Some adept speakers of the ‘Broken English’ have ascribed their love for the language to its auditory values. Some have gone as far as describing it as sweeter to the ears, than the straight and correct English vocabulary which they say ‘puts strain on the speaker’. For such persons, conversing in pidgin is innate and comes easily to them; ‘they think, breath and eat the pidgin’. An added advantage is the fact that even in a strange land, this language as a strong weapon, breaks through communication barriers.
Some others simply love the language because of its expression value. One of such persons, Miss Oghenekaro Omoh, a 300 level Accounting student of Anambra State University, stated simply that the force of some emotions cannot be adequately conveyed in correct English as it would lose its momentum, force and passion. To her, emotions especially ones of anger, vexation and extreme joy cannot be explained sufficiently when one is being ‘all proper and formal’.

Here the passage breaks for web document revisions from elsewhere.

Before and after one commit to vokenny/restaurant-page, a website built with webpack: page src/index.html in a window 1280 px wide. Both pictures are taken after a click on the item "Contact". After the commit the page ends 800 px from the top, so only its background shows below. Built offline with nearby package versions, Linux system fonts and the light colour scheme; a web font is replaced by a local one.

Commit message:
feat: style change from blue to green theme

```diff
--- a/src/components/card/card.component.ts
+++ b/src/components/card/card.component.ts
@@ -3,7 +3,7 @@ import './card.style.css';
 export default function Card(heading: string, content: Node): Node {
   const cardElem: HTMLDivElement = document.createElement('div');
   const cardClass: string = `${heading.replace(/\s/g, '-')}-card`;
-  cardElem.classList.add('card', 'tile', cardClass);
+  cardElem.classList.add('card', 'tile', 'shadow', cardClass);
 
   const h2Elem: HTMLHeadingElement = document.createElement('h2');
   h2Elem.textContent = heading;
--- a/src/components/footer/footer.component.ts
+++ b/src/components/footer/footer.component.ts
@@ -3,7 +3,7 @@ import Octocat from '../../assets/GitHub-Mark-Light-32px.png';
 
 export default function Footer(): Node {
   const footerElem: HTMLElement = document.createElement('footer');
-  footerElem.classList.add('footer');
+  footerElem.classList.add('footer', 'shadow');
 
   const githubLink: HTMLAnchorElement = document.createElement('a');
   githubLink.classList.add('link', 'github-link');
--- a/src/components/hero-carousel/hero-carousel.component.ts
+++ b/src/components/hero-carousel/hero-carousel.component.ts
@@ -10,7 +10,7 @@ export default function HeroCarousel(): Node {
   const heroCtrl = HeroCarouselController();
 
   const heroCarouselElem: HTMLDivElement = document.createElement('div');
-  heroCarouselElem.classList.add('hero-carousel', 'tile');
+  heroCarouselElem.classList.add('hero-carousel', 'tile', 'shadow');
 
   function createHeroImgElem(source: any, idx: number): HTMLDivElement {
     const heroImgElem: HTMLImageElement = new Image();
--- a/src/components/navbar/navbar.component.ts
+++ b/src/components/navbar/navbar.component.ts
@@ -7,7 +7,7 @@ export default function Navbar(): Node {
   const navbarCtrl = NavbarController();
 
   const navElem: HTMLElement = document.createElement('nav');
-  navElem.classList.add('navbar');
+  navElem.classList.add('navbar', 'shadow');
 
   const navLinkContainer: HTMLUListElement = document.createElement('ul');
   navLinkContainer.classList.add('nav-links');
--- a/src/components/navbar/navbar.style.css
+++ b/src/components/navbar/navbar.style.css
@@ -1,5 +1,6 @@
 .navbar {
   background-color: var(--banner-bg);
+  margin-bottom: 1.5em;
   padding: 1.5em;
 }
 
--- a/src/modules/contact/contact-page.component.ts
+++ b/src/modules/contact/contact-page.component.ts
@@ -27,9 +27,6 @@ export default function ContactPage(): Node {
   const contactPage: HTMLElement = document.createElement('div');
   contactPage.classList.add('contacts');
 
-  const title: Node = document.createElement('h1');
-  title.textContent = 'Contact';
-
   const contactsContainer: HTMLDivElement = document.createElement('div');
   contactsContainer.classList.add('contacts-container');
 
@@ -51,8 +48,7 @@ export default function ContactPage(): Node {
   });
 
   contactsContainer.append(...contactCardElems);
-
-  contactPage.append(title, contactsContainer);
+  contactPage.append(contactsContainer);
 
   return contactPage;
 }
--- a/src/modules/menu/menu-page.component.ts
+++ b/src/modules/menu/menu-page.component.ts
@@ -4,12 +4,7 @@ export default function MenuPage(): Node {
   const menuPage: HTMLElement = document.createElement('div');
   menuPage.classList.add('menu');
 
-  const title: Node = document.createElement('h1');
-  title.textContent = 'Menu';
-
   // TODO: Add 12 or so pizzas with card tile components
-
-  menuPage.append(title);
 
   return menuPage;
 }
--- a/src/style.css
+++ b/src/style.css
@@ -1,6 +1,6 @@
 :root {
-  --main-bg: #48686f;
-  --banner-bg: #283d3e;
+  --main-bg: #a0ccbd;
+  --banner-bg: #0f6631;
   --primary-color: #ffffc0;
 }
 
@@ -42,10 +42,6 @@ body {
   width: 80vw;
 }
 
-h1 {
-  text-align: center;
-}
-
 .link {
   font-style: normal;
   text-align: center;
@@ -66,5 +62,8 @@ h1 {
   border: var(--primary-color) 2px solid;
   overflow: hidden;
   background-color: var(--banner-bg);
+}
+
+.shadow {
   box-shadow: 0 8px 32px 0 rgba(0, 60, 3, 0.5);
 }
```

“compare ‘I am angry’ with ‘I just dey vex. My body dey pepper me’, and you get a clear picture of it. If I use the first phrase, the person I am telling will just regard it as normal anger, but I go as far as saying ‘body dey pepper me’, he or she knows that at that stage, I can take any action, right or wrong. The sane applies for ‘I am happy’ and ‘belle dey sweet me”, the Ughelli-born student explained.

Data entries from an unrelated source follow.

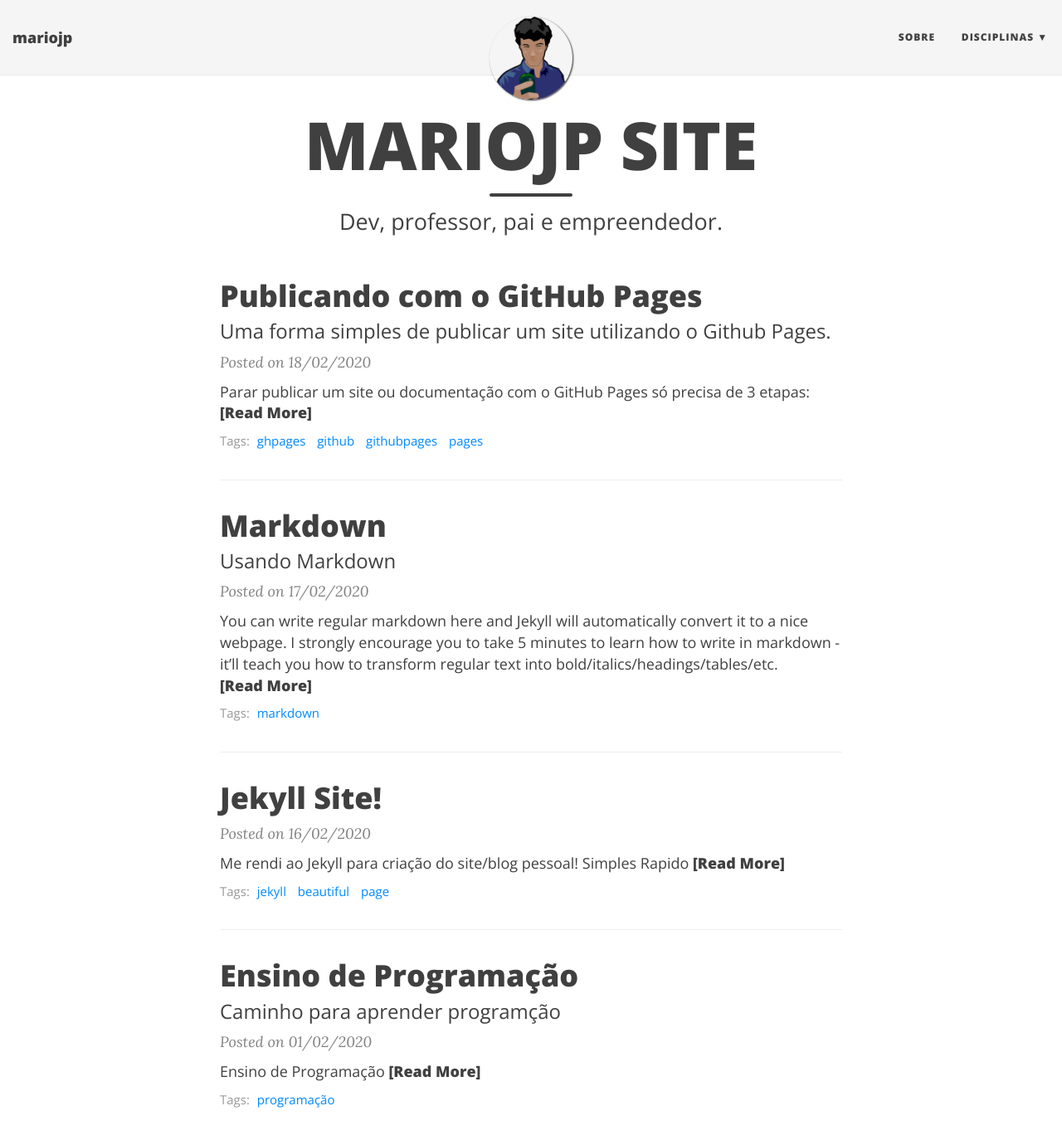
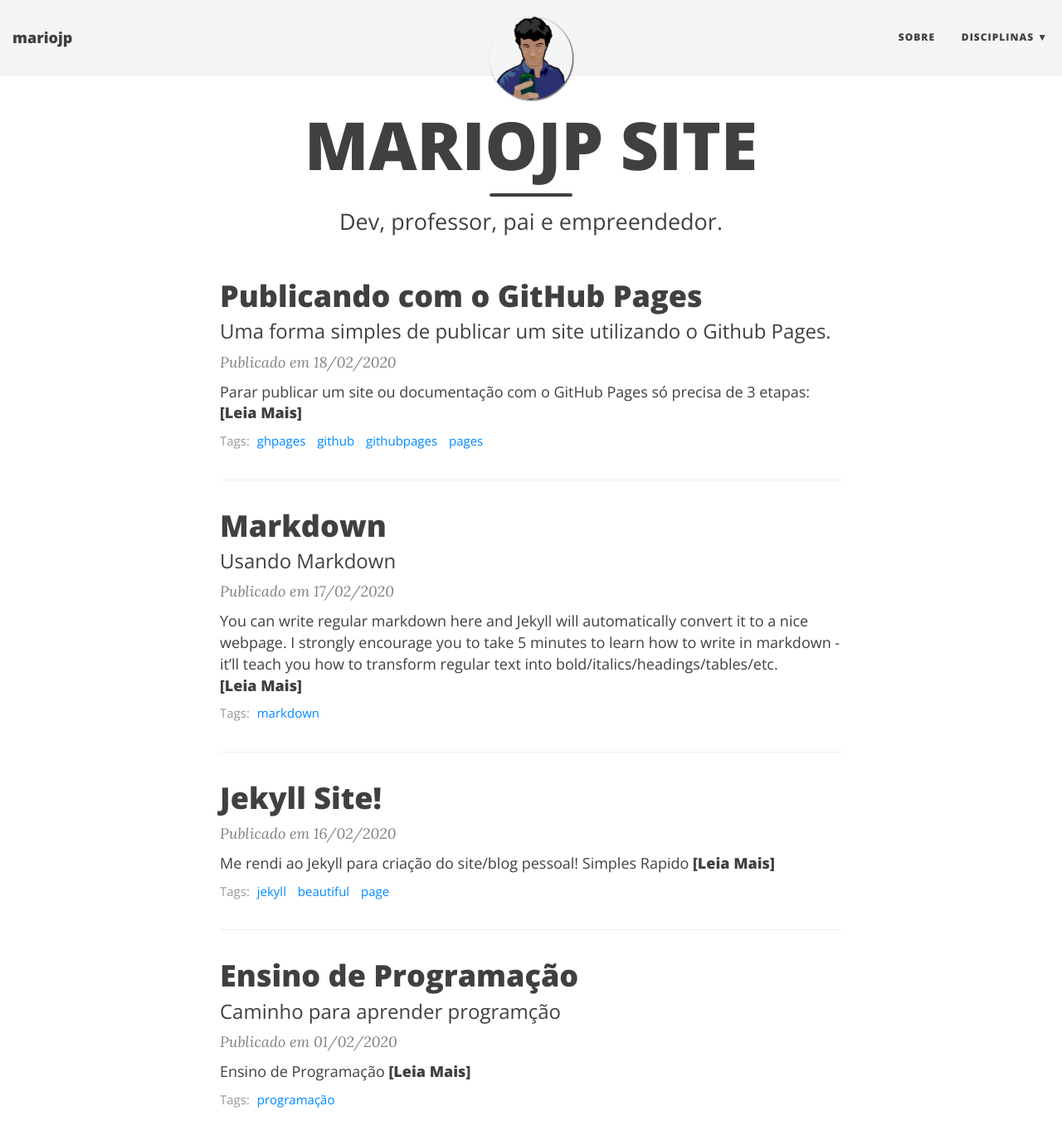
Before and after one commit to mariojp/mariojp.github.io, a Jekyll site: the page built from index.html, in a window 1280 px wide and 1400 px high. Shown: the top 1374 px of the window at 83% size. Built offline with Jekyll 4.4.1, drawn with Linux system fonts in a browser that asks for light colours; nearby versions of some CDN libraries; the list of posts is cut into pages by our own code.

Commit message:
Update index.html

```diff
--- a/index.html
+++ b/index.html
@@ -19,7 +19,7 @@ use-site-title: true
     </a>
 
     <p class="post-meta">
-      Posted on {{ post.date | date: site.date_format }}
+      Publicado em {{ post.date | date: site.date_format }}
     </p>
 
     <div class="post-entry-container">
@@ -34,7 +34,7 @@ use-site-title: true
         {{ post.excerpt | strip_html | xml_escape | truncatewords: site.excerpt_length }}
         {% assign excerpt_word_count = post.excerpt | number_of_words %}
         {% if post.content != post.excerpt or excerpt_word_count > site.excerpt_length %}
-          <a href="{{ post.url | relative_url }}" class="post-read-more">[Read&nbsp;More]</a>
+          <a href="{{ post.url | relative_url }}" class="post-read-more">[Leia&nbsp;Mais]</a>
         {% endif %}
       </div>
     </div>
```
Also changed, not shown: other parts of index.html (+2 -2 lines).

She added further that when meeting someone for the first time, initiating a conversation in pidgin was the best way to make him or her feel at home. To her, it is not a language to be used in a formal or a do-or-die situation, hence the person knows that he can relax and feel at home. The formal and proper English, according to her, has tendencies to keep one unnecessarily tense and prim.
zHe added that before long, he discovered that apart from using pictures to explain his way through the topics, adopting the use of pidgin was also a viable method. According to him, the students were also not well versed with the pidgin language, but with the method of inserting one or two words from their native language alongside the pictures, understanding for them became much easier.

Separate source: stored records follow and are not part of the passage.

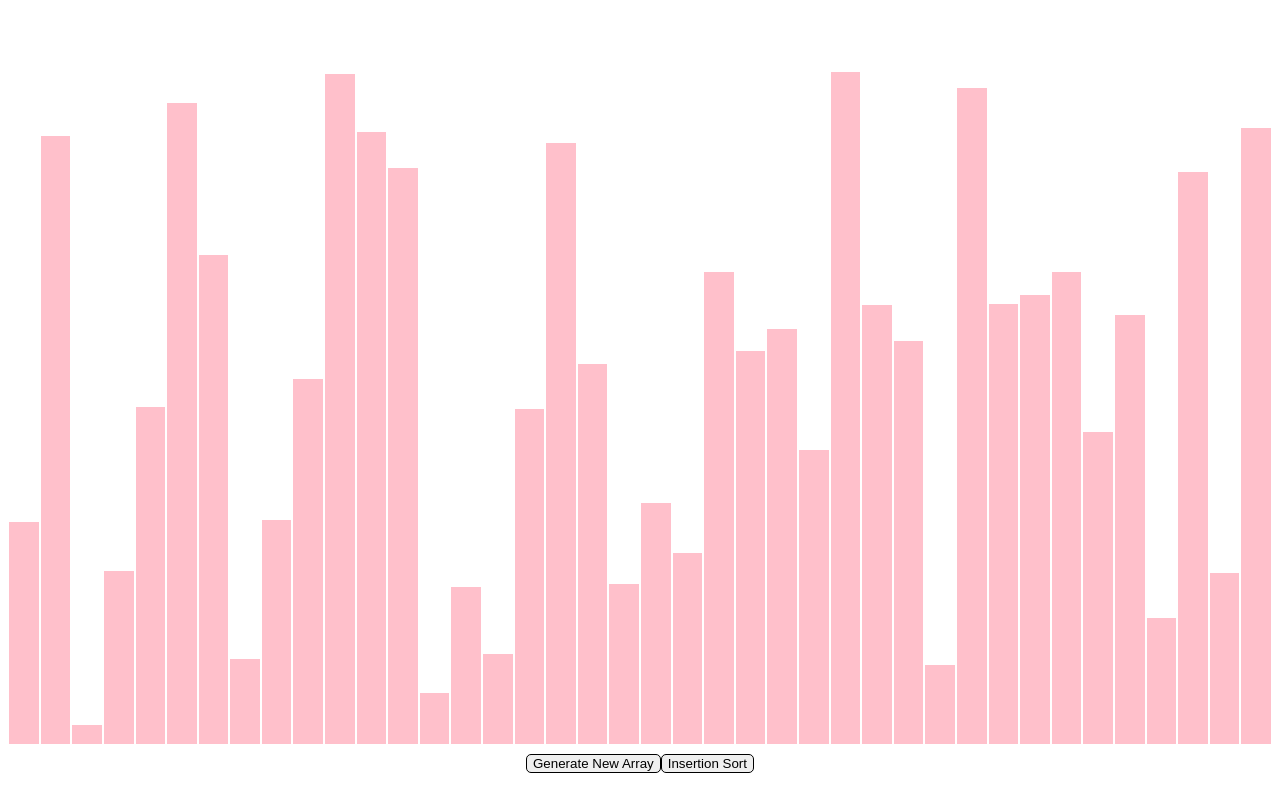
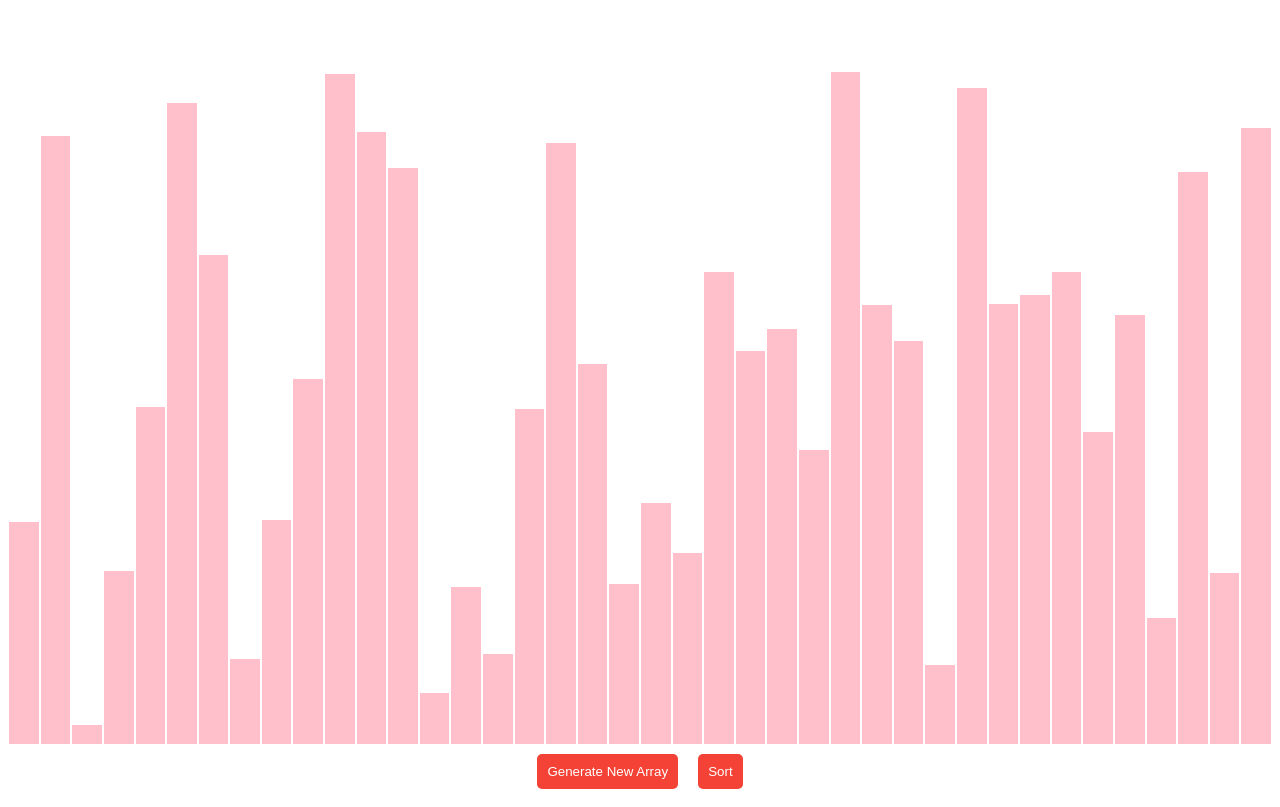
Before and after one commit to ZKaptan/Sorting-Visualizer, a React (Create React App) app: page / in a window 1280 px wide. Built offline with nearby package versions, Linux system fonts and the light colour scheme.

Commit message:
general styling to page and button animation

```diff
--- a/src/SortingVisualizer/SortingVisualizer.css
+++ b/src/SortingVisualizer/SortingVisualizer.css
@@ -13,12 +13,24 @@
 }
 
 button {
-	margin-top: 10px;
+	color: white;
+	background-color: #f44336;
 	border-radius: 5px;
-	border: 1px solid black;
+	border: none;
 	cursor: pointer;
+	margin: 10px;
+	padding: 10px;
+	transition: 0.3s;
+}
+
+button:hover {
+	background-color: white;
+	color: black;
+	border: 2px solid #f44336;
 }
 
 .disabled {
 	pointer-events: none;
+	background-color: black;
+	color: white;
 }
--- a/src/SortingVisualizer/SortingVisualizer.jsx
+++ b/src/SortingVisualizer/SortingVisualizer.jsx
@@ -65,13 +65,13 @@ const SortingVisualizer = (props) => {
 	};
 
 	const disableButtons = () => {
-		document.querySelector(".resetArray").disabled = true;
-		document.querySelector(".insertionSortBtn").disabled = true;
+		document.querySelector(".resetArray").classList.add("disabled");
+		document.querySelector(".insertionSortBtn").classList.add("disabled");
 	};
 
 	const enableButtons = () => {
-		document.querySelector(".resetArray").disabled = false;
-		document.querySelector(".insertionSortBtn").disabled = false;
+		document.querySelector(".resetArray").classList.remove("disabled");
+		document.querySelector(".insertionSortBtn").classList.remove("disabled");
 	};
 
 	const resetColors = () => {
@@ -104,7 +104,7 @@ const SortingVisualizer = (props) => {
 				Generate New Array
 			</button>
 			<button className="insertionSortBtn" onClick={() => insertionSort()}>
-				Insertion Sort
+				Sort
 			</button>
 		</Fragment>
 	);
--- a/src/SortingVisualizer/algorithms.js
+++ b/src/SortingVisualizer/algorithms.js
@@ -1,35 +1,3 @@
-// export const insertionSort = () => {
-// 	const arrayBars = document.getElementsByClassName("array-bar");
-
-// 	for (
-// 		let firstUnsortedIndex = 1;
-// 		firstUnsortedIndex < arrayBars.length;
-// 		firstUnsortedIndex++
-// 	) {
-// 		let newElement = arrayBars[firstUnsortedIndex].clientHeight;
-// 		setTimeout(() => {
-// 			for (
-// 				let i = firstUnsortedIndex;
-// 				i > 0 && arrayBars[i - 1].clientHeight > newElement;
-// 				i--
-// 			) {
-// 				arrayBars[i].style.backgroundColor = "blue";
-// 				arrayBars[i - 1].style.backgroundColor = "blue";
-// 			}
-// 		}, 1000);
-// 	}
-
-// 	return arrayBars;
-// };
-
-const swap = (node1, node2) => {
-	const clonedElement1 = node1.cloneNode(true);
-	const clonedElement2 = node2.cloneNode(true);
-
-	node2.parentNode.replaceChild(clonedElement1, node2);
-	node1.parentNode.replaceChild(clonedElement2, node1);
-};
-
 export const insertionSortAnimations = (array) => {
 	let animations = [];
 
```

“Different corps members would be posted to such villages every year, and they would no doubt encounter similar challenges and come up with different ways of handling them. However, if these students had learnt basic communication in pidgin, irrespective of variations each new teacher would have something in common with them, and they can build further from there. There is no need to erase English language from the syllabus, just add Pidgin, for the purpose of easy communication and unity in the country” Mr Isiokwu said.
However, Mrs. Rosemary Okolie, a teacher for over 17 years toed a different line, as she opined that the excessive use of pidgin languag e in schools by both students and teachers, had contributed to the consistently dropping standard of students performance both in internal and external examinations. Mrs. Okolie, who is the proprietress of one of the private primary schools in Asaba, insisted that Nigeria cannot take an independent stand on the issue, as the students would still have to undergo external examinations before being awarded certificates. According to her, the pidgin, even though good for basic communication, should be thoroughly seperated from the Nigerian educational system, which is already faced with mammoth challenges.
Amidst the numerous values ascribed to the Pidgin English, it remains a fact that it is still yet to attain the envious status of being the official language of any country, and one is yet to see an external examination or a degree awarding institution where the students are examined with the pidgin language.